"How to Raise a Reader," by Pamela Paul and Maria Russo. AP
Whether your child is yet-to-be-born, a teenager or somewhere in between, "How to Raise a Reader" has some tips and a whole lot of book recommendations for you.
Authors Pamela Paul and Maria Russo are parents themselves, as well as editors of The New York Times Book Review, and they draw on their experience in both realms in writing this book. They argue: "School is where children learn that they have to read. Home is where kids learn to read because they want to. It's where they learn to love to read."
In order to do that, however, parents need to follow some guidelines. Don't fret about when your child learns to read by himself or herself. ("There is no 'correct' age for independent reading and no special formula for getting every child to read by, say, age 5½.") Hold your tongue when it comes to your child's reading choices. ("There may be some specific aspect of that book that is speaking to your child. Or maybe he just feels like reading something less obviously challenging at the moment.") Above all, practice what you preach. ("If you want to raise a reader, be a reader.") The authors encourage parents to get back to reading themselves if they've let that activity slide, and to foster a culture of reading in the home.
The book is divided by age range, and each section has advice on what to look for in books for that stage, what to be wary of and a list of recommendations. There is also an extensive recommended list in the final section of the book, organized by theme (from "Books That Make Us Laugh" to "Tearjerkers," and "Great Friendship Stories" to "Science and Nature").
"How to Raise a Reader" is a surprisingly easy and quick read. The authors don't delve into the research behind their advice but they do share the summaries. Their take on why bribing kids to read can backfire: "It's an acknowledged psychological truth that 'intrinsic motivation' - having the desire to do something, such as reading, on your own - suffers when the activity is associated with 'external controls' such as reward, punishments, and requirements." Their explanation why you should always reach for the physical book instead of an e-book: "Studies have shown that children, even more than adults, absorb and retain stories better when they read them in print."
In his book he gave uncensored details about what it means to be living in a world you do not fit. In his case being obese in a world where airplanes, public restrooms, restaurants and booths are not prioritize for people with his body type.
It’s the stuff of romance novels, but it’s true. Miller’s tempestuous real life — from abused child to shellshocked war correspondent — is tailor-made for historical fiction.
In this novel, Liza Wieland distills Bishop’s formative years into an artful blend of biography and imagination. Her challenge is to echo Bishop’s poetic voice without losing her own, and she manages beautifully.
The trailer of the upcoming Mahesh Bhatt directorial ‘Sadak 2’ was released on Wednesday morning and within a few hours, the number of dislikes on the video widely surpassed the number of likes on it.
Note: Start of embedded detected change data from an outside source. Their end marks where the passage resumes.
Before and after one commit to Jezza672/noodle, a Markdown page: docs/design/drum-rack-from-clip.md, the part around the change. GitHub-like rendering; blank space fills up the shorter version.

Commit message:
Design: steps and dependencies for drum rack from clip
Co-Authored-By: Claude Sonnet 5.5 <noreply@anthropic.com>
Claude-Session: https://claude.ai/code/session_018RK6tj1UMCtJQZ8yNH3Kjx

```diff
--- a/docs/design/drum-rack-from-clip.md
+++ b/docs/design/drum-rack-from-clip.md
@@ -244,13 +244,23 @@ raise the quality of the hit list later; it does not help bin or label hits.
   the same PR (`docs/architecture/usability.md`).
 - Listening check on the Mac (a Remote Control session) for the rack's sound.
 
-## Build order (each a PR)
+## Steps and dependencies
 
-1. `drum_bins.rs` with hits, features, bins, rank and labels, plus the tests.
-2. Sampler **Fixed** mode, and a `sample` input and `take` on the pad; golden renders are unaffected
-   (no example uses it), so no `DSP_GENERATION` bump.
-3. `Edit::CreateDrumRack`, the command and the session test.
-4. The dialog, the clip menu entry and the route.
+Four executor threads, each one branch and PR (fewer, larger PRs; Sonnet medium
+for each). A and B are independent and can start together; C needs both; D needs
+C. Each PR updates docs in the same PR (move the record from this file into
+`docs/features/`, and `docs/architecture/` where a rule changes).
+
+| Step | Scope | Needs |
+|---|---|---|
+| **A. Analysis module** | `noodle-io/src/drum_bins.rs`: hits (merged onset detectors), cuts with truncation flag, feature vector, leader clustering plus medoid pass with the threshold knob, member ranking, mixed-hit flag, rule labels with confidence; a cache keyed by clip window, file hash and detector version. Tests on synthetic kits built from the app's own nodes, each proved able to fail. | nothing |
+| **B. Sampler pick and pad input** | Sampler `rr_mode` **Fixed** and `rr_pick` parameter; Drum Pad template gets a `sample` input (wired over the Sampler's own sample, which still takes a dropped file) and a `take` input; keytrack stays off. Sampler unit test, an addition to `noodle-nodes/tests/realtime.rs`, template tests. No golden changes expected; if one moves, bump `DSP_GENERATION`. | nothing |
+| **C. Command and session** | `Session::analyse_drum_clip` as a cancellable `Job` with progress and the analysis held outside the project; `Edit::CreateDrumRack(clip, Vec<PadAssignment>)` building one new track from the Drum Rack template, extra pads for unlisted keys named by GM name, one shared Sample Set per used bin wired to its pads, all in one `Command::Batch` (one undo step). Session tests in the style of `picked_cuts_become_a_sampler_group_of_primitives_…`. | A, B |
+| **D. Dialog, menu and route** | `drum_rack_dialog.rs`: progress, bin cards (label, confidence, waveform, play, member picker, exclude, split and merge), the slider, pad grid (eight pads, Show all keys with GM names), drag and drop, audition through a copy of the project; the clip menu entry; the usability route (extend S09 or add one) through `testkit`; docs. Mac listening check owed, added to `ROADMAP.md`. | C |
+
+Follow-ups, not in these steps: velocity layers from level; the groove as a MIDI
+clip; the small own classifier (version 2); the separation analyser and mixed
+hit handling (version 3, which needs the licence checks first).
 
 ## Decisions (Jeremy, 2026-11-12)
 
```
Alserkal Arts Foundation is presenting New Waves: Mohamed Melehi and the Casablanca Art School Archives in Concrete, Alserkal Avenue, Dubai (Sept. 19 – Oct. 10).
Angelina Jolie has asked for the removal of the private judge overseeing her divorce from Brad Pitt over claims he has a business relationship with her ex-husband’s attorney.